If indeed Ricard is not insisting on any explicit reference to motorsport, which would effectively leave the proposals dead in the water, there is still a chance that agreement can be reached. Rodesch certainly believes consensus can be found, though not perhaps until January.

Those who have been working on introducing various self-regulatory controls at the EFRD believe it is a matter of urgency that the body agree on a set of guidelines and publish them as soon as possible. This serves to underline the industry's justified anxiety over the growing public and political concern over sponsorship.

Sponsorship is a very powerful marketing medium which is now being used more extensively and in a much more sophisticated manner by drinks companies. Whereas sponsorship was once a question of some signage, pouring rights and a bit of corporate entertaining - often coinciding with the CEO's favourite sport - today global sponsorship platforms can be central to the entire marketing campaign of an international brand.
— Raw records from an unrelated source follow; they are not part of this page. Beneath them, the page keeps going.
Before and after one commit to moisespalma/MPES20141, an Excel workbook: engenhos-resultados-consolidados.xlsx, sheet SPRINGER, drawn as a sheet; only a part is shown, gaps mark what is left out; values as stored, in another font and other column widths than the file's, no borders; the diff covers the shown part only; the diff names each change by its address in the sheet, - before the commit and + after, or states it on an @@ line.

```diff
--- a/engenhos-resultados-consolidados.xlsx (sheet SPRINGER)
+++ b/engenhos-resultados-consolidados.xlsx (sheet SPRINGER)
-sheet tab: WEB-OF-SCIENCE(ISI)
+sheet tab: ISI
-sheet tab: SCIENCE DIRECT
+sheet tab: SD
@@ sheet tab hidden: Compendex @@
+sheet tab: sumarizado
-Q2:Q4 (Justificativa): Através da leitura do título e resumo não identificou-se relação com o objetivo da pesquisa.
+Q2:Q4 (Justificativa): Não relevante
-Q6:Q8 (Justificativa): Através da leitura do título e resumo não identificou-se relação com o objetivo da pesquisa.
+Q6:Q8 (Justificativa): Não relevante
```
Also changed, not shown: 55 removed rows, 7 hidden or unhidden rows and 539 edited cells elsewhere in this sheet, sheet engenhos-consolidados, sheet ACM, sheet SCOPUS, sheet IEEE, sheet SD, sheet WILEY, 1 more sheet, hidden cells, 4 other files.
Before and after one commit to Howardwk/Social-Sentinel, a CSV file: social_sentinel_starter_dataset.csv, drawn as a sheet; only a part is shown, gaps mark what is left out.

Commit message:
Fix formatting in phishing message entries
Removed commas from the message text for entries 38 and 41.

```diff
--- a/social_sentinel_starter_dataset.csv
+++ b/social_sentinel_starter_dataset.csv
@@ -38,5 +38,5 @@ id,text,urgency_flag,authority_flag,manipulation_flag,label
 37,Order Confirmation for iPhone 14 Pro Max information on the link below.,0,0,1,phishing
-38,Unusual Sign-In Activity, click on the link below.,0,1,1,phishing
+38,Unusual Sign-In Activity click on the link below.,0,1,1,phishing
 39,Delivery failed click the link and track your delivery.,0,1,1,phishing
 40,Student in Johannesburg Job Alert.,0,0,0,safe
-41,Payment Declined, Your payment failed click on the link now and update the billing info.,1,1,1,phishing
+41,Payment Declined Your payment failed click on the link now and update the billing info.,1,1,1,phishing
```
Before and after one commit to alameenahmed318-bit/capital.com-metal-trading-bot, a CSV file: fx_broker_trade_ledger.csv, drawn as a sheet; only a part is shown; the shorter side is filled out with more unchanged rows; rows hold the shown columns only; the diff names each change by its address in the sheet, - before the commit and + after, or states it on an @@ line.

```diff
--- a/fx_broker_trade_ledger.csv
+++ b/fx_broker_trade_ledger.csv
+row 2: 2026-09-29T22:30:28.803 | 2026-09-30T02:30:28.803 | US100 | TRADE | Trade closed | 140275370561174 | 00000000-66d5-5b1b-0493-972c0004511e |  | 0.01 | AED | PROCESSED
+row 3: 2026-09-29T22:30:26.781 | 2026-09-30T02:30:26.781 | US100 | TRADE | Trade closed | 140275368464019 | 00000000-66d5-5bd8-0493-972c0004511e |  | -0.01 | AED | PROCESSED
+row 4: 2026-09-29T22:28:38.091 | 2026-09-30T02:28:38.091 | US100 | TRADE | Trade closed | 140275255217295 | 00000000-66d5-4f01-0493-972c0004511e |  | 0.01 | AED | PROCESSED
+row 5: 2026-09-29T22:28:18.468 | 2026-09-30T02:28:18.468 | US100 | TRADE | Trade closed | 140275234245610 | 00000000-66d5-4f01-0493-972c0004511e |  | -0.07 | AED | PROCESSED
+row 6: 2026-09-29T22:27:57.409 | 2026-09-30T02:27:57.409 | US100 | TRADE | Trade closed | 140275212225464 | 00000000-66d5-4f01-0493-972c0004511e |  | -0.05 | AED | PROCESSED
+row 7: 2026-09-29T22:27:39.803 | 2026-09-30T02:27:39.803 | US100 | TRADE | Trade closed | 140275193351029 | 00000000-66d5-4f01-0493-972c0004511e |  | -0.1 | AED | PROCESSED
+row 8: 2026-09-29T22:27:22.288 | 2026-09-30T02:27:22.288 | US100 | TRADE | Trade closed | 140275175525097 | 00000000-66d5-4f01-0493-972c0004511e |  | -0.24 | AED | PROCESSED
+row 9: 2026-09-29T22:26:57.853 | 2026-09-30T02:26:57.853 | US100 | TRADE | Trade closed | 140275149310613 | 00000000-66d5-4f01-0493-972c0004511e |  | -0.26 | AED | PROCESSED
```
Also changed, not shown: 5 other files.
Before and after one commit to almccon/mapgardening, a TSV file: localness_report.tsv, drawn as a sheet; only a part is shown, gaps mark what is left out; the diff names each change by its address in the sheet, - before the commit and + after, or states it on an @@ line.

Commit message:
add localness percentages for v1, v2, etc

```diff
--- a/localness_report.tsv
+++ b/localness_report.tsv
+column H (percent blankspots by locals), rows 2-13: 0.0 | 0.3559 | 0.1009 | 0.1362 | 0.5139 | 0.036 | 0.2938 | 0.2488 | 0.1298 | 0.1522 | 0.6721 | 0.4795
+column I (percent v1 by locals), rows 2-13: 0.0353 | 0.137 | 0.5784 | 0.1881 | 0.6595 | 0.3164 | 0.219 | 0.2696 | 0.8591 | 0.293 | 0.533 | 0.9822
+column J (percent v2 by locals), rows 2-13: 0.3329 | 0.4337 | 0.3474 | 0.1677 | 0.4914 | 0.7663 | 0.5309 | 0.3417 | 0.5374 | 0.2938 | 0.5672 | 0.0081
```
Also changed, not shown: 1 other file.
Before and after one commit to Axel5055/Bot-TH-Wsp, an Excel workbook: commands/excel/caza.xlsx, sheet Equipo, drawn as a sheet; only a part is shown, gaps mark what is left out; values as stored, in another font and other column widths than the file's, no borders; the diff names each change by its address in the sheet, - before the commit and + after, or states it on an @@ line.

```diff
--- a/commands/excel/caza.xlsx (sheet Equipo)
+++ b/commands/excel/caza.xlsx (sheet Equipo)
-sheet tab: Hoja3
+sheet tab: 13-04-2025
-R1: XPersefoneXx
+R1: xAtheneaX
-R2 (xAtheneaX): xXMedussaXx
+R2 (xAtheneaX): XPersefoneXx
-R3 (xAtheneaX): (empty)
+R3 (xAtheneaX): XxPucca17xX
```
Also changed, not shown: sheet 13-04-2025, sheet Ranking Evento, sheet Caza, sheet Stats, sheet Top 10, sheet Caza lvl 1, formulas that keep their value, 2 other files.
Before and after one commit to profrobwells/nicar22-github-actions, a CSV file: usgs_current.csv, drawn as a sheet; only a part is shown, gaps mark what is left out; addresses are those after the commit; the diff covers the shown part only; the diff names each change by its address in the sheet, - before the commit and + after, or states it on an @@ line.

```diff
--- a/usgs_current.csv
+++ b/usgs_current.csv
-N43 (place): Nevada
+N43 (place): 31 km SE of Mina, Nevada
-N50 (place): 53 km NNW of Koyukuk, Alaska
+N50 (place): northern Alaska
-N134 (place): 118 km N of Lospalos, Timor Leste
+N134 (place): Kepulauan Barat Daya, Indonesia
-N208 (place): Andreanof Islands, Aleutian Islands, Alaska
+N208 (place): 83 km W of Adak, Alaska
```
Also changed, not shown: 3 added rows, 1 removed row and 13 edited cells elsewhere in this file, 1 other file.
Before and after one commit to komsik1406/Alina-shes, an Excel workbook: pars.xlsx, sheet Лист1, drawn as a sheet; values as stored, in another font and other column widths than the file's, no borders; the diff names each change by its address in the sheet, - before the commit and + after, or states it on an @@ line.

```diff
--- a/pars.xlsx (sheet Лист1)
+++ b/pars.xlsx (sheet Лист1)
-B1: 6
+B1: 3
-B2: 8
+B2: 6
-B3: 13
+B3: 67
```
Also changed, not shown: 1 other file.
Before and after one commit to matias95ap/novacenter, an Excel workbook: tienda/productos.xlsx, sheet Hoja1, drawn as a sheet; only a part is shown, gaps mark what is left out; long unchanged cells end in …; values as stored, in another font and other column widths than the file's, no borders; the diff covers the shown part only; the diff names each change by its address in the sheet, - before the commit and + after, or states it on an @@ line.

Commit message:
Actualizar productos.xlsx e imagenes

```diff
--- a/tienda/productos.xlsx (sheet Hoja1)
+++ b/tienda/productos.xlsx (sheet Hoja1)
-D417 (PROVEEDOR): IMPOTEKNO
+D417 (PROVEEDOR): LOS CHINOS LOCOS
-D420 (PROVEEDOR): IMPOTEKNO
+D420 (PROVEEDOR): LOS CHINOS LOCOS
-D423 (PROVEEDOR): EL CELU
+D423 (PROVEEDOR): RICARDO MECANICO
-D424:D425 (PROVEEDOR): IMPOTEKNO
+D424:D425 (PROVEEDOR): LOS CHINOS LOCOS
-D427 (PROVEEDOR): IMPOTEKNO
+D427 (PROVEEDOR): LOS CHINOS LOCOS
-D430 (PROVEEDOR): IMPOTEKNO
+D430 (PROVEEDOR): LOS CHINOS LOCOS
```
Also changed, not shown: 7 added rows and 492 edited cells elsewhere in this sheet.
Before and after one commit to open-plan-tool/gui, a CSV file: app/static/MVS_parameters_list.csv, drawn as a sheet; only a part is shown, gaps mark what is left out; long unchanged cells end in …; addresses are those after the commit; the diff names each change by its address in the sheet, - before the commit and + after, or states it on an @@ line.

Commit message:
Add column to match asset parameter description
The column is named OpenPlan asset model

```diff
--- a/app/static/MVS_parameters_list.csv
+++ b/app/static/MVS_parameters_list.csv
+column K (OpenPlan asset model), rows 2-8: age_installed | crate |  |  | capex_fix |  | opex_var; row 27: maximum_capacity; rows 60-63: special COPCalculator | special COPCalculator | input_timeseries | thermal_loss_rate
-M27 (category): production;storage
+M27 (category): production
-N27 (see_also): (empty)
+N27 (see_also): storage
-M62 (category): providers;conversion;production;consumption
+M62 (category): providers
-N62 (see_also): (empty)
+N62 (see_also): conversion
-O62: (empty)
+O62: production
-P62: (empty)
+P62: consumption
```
At a local and international level, sponsorships are tied in with all aspects of marketing activity. 'Active engagement' is the mantra for many brands, as sponsorship is seen as much more than merely an opportunity to raise awareness but as a direct means of driving sales.

Developments in media and information technology have hugely expanded the options available to sponsoring companies, and the increasing value of sponsorship to brands has made sponsorship an even more lucrative earning stream for sponsorship properties, such as sports teams, leagues and arts and cultural events.

However, the more sophisticated approach and the growing potency of sponsorship as a medium have only served to intensify the concerns over certain issues. The most important of these - as they are with the debate over most aspects of commercial communication - are related to responsible consumption and the protection of minors.

In both areas, sponsorship has caused increasing concern. Many public health advocates argue that sport is in itself an inappropriate medium because the very association of alcoholic drinks and sports - particularly successful sports stars - makes a link between alcohol and athletic prowess which virtually all self-regulatory and legislative marketing controls outlaw.

Drinks companies argue that this would be an unnecessarily strict interpretation of such guidelines. However, the sponsorship of motor racing specifically by certain drinks brands has become a far more contentious issue. While drinks brands, such as Johnnie Walker, have used their associations with motorsport to put over a responsible consumption message, this has not been enough to placate many critics. Sports sponsorship in general sparks concerns over the promotion of alcohol in areas where children will be present.

The EFRD is not the only social aspects organisation which is keen to introduce more specific self-regulation regarding sponsorship. In the UK, the Portman Group has also included issues related to sponsorship in its current consultation document which will shape revisions to its marketing code next year.

The Portman Group's chief executive David Poley is in no doubt that more specific self-regulation would be advisable. "There has perhaps been increasing focus on alcohol sponsorship in recent months and years and there seems to be increasing criticism from some quarters about what the drinks industry is doing," Poley says. "It would be good for the industry to be on the front foot, to make sure everything it is doing is responsible, in order that it can adequately defend itself against any criticism. It's up to the industry, but if we can have more detailed rules it will lead to greater consistency and allow it to defend itself against criticism."


Drinks sponsorship is the subject of just-drinks' November Management Briefing which contains an in-depth discussion of sponsorship as a marketing medium for alcoholic drinks and the corporate social responsibility issues surrounding it, along with detailed case studies. For more information go to: /briefings